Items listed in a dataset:
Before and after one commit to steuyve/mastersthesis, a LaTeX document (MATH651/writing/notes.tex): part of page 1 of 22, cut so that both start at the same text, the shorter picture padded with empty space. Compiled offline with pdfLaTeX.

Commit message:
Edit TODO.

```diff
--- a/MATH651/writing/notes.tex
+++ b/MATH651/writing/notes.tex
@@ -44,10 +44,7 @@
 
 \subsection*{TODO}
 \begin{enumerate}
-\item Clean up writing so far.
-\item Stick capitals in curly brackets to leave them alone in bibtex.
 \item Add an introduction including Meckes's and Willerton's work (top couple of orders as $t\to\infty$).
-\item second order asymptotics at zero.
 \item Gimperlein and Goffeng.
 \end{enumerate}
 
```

▶ WHAT IS BEING ASKED: For the string "writing", return every line of the data where it appears.

▶ FINISHED TASK:
Before and after one commit to steuyve/mastersthesis, a LaTeX document (MATH651/writing/notes.tex): part of page 1 of 22, cut so that both start at the same text, the shorter picture padded with empty space. Compiled offline with pdfLaTeX.
--- a/MATH651/writing/notes.tex
+++ b/MATH651/writing/notes.tex
-\item Clean up writing so far.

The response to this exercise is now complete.